    I have just recently changed phones, an Android phone, Google+ and other accounts to do with them are synching *enabled* by default. Look in your phones Accounts and Sync settings. You can disable these manually. Under the each account there. If you don't want this happening you could try tapping on the default Google email account on the phone, Android uses this for logging into android Play Store (will have a blue box with Google's G) there you can untick the setting to sync internet. I presume this could mean browsing history, etc - which is possibly the cross over from your phone call with him, to then logging into a Google account (could be Youtube, Google+, etc) with your PC - you receiving target advertising

    Does your brother in law pay for Google advertising? or for enhanced search results. If so, means he's at least getting his moneys worth lol cos it's working. I would ring him and ask just out of curiosity.
     
  7. Des101

    Des101 Registered Member

    Joined:
    Oct 13, 2012
    Posts:
    3
    Location:
    UK
    Hi TheWindBringeth.

    After the initial flurry of ads, typically they died down when I was looking for one to analyse. Eventually I did get one and its source looks fairly legit. It's displayed within an iframe on the ebay page and seems to be using doubleclick.net as the ad broker, with the ad itself being served by yell.com which is a well known uk directory service (yellow pages) which I know my brother in law uses. The ad itself is an embedded shockwave file.

    This looks fairly straightforward and probably rules out any browser hijacking on my side. Interestingly when examining the source it shows some keywords associated with the ad:-

    The following are keywords for the item I was currently viewing
    kw=cisco,linksys,spa3102,sip,voice,gateway,phone,adapters,unlocked,1fxo,1fxs;
    The following shows something relating to 2 very old searches (several months ago)
    lkw=crabtree+rcbo+crabtree+rcbo+raspberry+pi+starbreaker+busbar;"
    Nothing plumbing related.

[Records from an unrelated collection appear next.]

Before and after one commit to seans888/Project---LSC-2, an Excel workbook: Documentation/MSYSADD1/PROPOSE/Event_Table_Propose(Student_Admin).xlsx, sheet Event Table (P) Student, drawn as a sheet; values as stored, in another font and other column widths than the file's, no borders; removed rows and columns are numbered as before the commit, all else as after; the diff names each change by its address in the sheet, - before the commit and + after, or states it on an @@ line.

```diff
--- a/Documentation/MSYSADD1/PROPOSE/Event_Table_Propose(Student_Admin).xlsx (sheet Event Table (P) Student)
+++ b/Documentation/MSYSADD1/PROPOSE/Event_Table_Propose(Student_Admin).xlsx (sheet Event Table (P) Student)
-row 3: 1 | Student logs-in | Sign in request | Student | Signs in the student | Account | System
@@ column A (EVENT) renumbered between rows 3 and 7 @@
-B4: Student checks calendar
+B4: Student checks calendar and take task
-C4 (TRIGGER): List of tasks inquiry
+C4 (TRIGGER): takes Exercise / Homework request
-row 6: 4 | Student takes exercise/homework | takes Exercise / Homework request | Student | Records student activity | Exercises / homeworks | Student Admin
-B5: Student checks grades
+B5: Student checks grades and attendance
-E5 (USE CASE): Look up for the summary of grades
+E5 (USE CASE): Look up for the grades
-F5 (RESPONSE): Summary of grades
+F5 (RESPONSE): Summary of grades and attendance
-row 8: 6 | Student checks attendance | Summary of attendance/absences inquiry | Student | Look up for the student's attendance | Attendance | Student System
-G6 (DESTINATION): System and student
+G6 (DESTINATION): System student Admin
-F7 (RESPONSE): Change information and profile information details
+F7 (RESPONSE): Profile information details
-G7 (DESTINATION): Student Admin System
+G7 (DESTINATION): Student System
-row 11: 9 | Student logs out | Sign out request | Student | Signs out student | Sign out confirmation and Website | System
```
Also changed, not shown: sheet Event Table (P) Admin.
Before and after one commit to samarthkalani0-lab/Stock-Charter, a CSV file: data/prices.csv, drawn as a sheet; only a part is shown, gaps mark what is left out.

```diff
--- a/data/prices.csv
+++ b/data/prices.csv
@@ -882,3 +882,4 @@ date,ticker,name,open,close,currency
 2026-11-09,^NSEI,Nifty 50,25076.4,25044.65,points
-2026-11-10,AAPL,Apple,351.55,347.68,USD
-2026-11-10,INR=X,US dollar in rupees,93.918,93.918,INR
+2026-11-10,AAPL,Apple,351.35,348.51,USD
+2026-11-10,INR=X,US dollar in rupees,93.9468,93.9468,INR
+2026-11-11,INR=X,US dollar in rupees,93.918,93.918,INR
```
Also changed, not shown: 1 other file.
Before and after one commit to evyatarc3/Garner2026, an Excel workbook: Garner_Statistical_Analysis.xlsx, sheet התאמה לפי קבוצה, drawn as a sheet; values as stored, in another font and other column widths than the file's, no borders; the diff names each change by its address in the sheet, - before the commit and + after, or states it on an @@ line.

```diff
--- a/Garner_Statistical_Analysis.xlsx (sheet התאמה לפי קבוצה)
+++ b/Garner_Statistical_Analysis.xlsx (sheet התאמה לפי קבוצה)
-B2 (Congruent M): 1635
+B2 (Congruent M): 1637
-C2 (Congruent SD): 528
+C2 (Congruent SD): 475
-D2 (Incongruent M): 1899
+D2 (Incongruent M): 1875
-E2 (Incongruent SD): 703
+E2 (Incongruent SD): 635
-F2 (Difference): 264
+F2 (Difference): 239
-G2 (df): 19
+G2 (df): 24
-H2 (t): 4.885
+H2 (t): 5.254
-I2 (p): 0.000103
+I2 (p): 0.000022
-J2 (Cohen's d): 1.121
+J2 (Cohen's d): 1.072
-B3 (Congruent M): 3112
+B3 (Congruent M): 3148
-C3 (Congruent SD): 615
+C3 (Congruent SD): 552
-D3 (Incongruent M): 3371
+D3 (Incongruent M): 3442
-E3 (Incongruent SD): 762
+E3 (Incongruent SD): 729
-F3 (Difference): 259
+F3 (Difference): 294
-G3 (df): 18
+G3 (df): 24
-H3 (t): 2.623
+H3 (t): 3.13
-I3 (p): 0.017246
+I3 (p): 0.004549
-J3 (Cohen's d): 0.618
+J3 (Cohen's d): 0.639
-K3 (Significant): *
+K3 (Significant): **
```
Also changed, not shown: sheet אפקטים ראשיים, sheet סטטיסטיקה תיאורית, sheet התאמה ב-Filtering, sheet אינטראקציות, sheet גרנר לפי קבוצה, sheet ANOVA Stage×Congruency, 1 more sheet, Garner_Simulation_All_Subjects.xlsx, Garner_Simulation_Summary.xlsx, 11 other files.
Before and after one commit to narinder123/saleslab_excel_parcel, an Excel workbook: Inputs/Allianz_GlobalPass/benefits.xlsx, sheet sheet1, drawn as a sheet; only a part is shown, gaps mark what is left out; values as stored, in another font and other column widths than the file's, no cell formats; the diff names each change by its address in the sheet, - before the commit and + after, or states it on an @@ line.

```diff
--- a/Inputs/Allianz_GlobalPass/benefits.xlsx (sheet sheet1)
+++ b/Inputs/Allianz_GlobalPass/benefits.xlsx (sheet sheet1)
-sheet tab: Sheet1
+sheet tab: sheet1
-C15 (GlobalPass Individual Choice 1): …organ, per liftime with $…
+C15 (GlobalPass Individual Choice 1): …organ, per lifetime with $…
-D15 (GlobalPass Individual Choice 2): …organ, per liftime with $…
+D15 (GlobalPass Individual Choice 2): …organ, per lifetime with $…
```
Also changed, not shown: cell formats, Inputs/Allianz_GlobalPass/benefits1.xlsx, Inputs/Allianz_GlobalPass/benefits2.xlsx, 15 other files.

    When I check my browser logs I see that I last visited my brother in laws website just over a month ago.

    My phone is a fairly vanilla Android phone with no added apps.
    His phone is his business phone so his number is obviously tied to his business. Not sure what other apps he has running.

    I think I'll give it a couple of weeks and ask him to call me again and see if that has any noticable effect.

    Cheers for your input
     
  8. TheWindBringeth

    TheWindBringeth Registered Member

    Joined:
    Feb 29, 2012
    Posts:
    2,084
    Hi Des101, thanks for the update. As you likely know, Google acquired DoubleClick some years ago so the Google hypothesis may still fit. I've seen very many people express concern that Google would somehow datamine Android phone call information, but off the top of my head I can't remember ever encountering strong evidence that it has been done. I suppose Google's relatively new unified privacy policy could possibly have changed that. It would need to be acquiring call history though, and I don't know enough about Android phones to be able to identify whether that is a routine or special scenario.

    At least you ruled out some nasty app/extension.

    I like your idea to test things again in the future. In addition to receiving another call from him, you could also try calling a few different types of businesses. I think you bring up an interesting point when you mention your brother-in-law's apps. With so many different way to collect and correlate information, it could be(come) difficult to know which side's activity triggered things.
     
Loading...
Thread Status:
Not open for further replies.